The flight data recorder of the Egyptair passenger jet that crashed last month has been found and recovered from the Mediterranean Sea, a day after the cockpit voice recorder had been retrieved, investigators said Friday.
The black box was retrieved at dawn by a specialized undersea search vessel operated by the Mauritius-based company Deep Sea Search, the Egyptian-led investigative committee said in a statement.
Parts of the black box were gathered in several stages. Most importantly, the ship managed to retrieve the fragment containing the memory unit, the most vital part in the device, the statement added.
The general prosecution was notified of the black box's discovery, ordering it to be delivered to the investigative committee to unload and analyze its data.

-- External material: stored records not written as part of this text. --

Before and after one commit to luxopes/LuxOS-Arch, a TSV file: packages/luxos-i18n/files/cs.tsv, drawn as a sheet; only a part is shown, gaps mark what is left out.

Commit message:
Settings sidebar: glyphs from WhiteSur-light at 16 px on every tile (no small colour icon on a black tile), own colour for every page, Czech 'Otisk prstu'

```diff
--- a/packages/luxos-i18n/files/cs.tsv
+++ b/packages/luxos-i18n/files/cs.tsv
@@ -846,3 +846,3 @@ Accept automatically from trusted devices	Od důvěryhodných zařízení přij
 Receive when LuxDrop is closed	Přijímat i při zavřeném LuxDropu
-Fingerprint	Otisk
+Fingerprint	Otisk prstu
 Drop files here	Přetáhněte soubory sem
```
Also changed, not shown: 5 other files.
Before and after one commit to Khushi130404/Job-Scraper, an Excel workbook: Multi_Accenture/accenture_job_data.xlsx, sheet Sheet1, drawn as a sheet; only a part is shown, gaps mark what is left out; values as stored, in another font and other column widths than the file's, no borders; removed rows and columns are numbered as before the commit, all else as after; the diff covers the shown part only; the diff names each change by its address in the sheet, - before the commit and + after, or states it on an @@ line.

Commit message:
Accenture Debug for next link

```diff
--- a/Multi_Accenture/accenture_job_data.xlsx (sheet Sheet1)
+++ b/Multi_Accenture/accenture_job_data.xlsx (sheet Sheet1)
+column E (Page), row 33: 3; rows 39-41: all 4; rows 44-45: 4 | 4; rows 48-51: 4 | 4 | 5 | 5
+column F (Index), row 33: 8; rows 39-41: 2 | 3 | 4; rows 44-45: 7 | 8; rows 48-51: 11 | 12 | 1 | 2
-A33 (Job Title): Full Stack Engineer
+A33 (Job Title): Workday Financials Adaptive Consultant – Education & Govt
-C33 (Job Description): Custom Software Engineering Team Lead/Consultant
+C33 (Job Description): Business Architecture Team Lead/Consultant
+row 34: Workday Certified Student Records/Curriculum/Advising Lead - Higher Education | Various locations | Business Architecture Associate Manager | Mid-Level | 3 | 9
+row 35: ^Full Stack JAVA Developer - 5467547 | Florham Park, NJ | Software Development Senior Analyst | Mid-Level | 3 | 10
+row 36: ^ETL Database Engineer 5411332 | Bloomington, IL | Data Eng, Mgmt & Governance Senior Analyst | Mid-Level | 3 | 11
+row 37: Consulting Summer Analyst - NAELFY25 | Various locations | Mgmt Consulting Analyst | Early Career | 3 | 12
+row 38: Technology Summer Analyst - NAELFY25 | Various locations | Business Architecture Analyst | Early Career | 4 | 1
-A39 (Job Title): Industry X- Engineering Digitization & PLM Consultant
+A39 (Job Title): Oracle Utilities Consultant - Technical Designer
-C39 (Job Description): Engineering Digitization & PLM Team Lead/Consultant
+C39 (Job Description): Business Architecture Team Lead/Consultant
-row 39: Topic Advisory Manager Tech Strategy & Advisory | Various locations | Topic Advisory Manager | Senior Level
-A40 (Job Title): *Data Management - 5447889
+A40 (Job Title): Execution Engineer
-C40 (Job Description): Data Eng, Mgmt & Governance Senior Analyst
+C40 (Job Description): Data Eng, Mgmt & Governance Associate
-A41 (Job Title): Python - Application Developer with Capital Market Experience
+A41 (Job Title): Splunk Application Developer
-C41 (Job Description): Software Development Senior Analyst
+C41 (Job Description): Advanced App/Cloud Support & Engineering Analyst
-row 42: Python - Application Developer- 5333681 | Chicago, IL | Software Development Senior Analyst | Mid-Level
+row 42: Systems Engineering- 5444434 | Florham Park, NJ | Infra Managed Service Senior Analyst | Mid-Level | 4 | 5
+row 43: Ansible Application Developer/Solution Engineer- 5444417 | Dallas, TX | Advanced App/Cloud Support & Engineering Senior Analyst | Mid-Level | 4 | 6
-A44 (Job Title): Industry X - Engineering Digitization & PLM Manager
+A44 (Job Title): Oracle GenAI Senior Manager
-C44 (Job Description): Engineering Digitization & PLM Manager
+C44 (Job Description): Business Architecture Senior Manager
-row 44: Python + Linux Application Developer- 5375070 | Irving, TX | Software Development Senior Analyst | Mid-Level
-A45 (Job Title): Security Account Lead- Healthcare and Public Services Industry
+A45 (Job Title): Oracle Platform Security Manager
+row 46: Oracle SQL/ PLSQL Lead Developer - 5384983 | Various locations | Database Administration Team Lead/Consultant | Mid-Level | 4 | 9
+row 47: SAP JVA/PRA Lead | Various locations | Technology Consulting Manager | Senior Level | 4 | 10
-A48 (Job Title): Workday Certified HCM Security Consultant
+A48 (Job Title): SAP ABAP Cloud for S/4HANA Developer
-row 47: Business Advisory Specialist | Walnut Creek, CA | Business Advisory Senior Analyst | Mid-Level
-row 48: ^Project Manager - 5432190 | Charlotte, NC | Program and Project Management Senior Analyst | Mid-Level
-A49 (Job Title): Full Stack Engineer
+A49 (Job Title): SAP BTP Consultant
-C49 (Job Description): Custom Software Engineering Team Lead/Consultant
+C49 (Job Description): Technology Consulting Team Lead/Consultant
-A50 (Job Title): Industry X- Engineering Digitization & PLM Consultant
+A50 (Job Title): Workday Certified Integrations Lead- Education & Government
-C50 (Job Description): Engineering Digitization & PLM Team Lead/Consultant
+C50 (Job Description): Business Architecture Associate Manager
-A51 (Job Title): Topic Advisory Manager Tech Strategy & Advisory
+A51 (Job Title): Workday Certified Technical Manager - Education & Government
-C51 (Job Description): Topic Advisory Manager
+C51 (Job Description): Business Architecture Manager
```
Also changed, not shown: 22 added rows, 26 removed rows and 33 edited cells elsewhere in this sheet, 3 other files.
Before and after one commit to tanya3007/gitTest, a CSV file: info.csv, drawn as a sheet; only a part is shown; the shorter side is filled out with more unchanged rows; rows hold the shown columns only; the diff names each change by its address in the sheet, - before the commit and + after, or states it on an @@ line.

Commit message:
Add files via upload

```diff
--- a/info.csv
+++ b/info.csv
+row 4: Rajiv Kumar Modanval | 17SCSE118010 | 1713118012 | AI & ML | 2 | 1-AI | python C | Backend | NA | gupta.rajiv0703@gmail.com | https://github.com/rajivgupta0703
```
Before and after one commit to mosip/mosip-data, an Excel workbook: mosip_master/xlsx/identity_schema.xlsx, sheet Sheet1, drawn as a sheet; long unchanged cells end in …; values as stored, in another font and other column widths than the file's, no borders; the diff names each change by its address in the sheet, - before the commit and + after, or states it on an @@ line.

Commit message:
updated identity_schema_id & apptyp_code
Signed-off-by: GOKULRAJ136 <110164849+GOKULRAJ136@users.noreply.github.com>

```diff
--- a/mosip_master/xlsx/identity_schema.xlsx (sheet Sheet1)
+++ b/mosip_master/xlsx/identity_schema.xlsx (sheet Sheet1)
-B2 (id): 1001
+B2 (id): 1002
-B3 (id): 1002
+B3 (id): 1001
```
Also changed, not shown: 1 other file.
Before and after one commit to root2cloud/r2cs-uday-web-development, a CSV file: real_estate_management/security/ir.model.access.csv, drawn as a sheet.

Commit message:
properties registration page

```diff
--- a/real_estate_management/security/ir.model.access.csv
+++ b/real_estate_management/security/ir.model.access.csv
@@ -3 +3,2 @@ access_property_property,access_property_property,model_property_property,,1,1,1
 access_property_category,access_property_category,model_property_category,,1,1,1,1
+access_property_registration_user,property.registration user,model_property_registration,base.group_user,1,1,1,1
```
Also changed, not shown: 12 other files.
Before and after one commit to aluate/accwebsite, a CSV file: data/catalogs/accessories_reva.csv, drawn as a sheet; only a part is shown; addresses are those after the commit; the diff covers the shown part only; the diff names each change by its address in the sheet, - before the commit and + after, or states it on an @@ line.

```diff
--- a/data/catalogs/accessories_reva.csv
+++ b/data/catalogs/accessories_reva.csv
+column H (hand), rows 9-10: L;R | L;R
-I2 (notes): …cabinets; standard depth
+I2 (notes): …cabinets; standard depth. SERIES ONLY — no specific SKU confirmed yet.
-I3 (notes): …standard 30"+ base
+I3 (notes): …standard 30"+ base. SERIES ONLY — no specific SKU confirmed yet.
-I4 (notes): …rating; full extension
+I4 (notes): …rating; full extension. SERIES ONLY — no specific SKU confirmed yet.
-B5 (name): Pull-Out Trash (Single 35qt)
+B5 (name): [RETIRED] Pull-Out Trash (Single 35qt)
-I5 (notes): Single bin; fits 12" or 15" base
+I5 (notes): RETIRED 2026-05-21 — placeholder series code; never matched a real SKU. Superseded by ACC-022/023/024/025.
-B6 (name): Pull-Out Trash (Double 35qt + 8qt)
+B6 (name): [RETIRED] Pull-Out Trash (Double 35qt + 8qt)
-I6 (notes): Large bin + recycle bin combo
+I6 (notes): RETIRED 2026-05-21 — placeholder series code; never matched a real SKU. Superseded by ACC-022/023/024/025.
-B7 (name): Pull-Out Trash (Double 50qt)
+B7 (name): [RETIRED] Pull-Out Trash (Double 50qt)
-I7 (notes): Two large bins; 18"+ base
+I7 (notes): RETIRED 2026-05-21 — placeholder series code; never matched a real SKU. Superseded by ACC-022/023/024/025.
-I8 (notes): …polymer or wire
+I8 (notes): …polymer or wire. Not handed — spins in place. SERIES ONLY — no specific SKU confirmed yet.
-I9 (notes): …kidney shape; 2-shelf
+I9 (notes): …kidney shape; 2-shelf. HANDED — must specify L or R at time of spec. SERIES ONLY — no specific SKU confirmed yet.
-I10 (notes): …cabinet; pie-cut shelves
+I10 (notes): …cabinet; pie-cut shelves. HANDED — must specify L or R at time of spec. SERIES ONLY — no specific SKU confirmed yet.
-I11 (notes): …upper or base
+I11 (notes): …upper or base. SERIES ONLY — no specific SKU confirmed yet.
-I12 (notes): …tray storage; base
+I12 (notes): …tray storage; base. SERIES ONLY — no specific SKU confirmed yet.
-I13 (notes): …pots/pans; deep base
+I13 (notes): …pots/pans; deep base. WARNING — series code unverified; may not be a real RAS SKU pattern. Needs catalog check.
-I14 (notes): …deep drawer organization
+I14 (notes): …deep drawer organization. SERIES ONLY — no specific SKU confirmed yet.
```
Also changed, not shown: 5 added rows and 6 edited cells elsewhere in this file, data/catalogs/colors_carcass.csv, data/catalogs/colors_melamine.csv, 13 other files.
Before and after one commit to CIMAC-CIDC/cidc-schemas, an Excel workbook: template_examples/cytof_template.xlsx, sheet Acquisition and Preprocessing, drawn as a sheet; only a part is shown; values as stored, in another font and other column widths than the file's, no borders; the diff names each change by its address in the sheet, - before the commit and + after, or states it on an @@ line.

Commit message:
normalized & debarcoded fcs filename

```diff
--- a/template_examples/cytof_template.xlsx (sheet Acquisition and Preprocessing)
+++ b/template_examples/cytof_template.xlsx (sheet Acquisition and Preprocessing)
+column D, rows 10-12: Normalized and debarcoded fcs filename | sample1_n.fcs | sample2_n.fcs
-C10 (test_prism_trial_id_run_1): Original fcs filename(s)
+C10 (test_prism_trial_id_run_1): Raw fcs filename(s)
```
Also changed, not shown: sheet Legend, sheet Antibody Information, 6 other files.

Meanwhile, the Egyptian Civil Aviation Ministry has started unloading the memory unit of the cockpit voice recorder, the first black box retrieved on Thursday, sources on the investigative committee said.
The memory unit, which contains the conversations between the pilot and co-pilot during the last 30 minutes before the plane crashed, will be analyzed by a special unit at the ministry, the sources said.
They added that results will not be announced to the media before the investigative authorities, including the prosecution, are informed.
Egyptair flight MS804 was en route from Paris to Cairo on May 19 when it crashed into the Mediterranean with 66 people on board.
Last month, Egyptian Civil Aviation Minister Sherif Fathy said that a terrorist act appeared a more likely cause than mechanical failure.
The crash came almost six months after a Russian passenger jet broke up midair shortly after take-off from the resort of Sharm el-Sheikh in Egypt's Sinai peninsula, killing all 224 people on board.
Russian authorities said that the incident was caused by a bomb. The Islamic State extremist group, which operates in Sinai, claimed responsibility and published a photograph of a soft drink can that it said had been filled with explosives and smuggled onto the flight.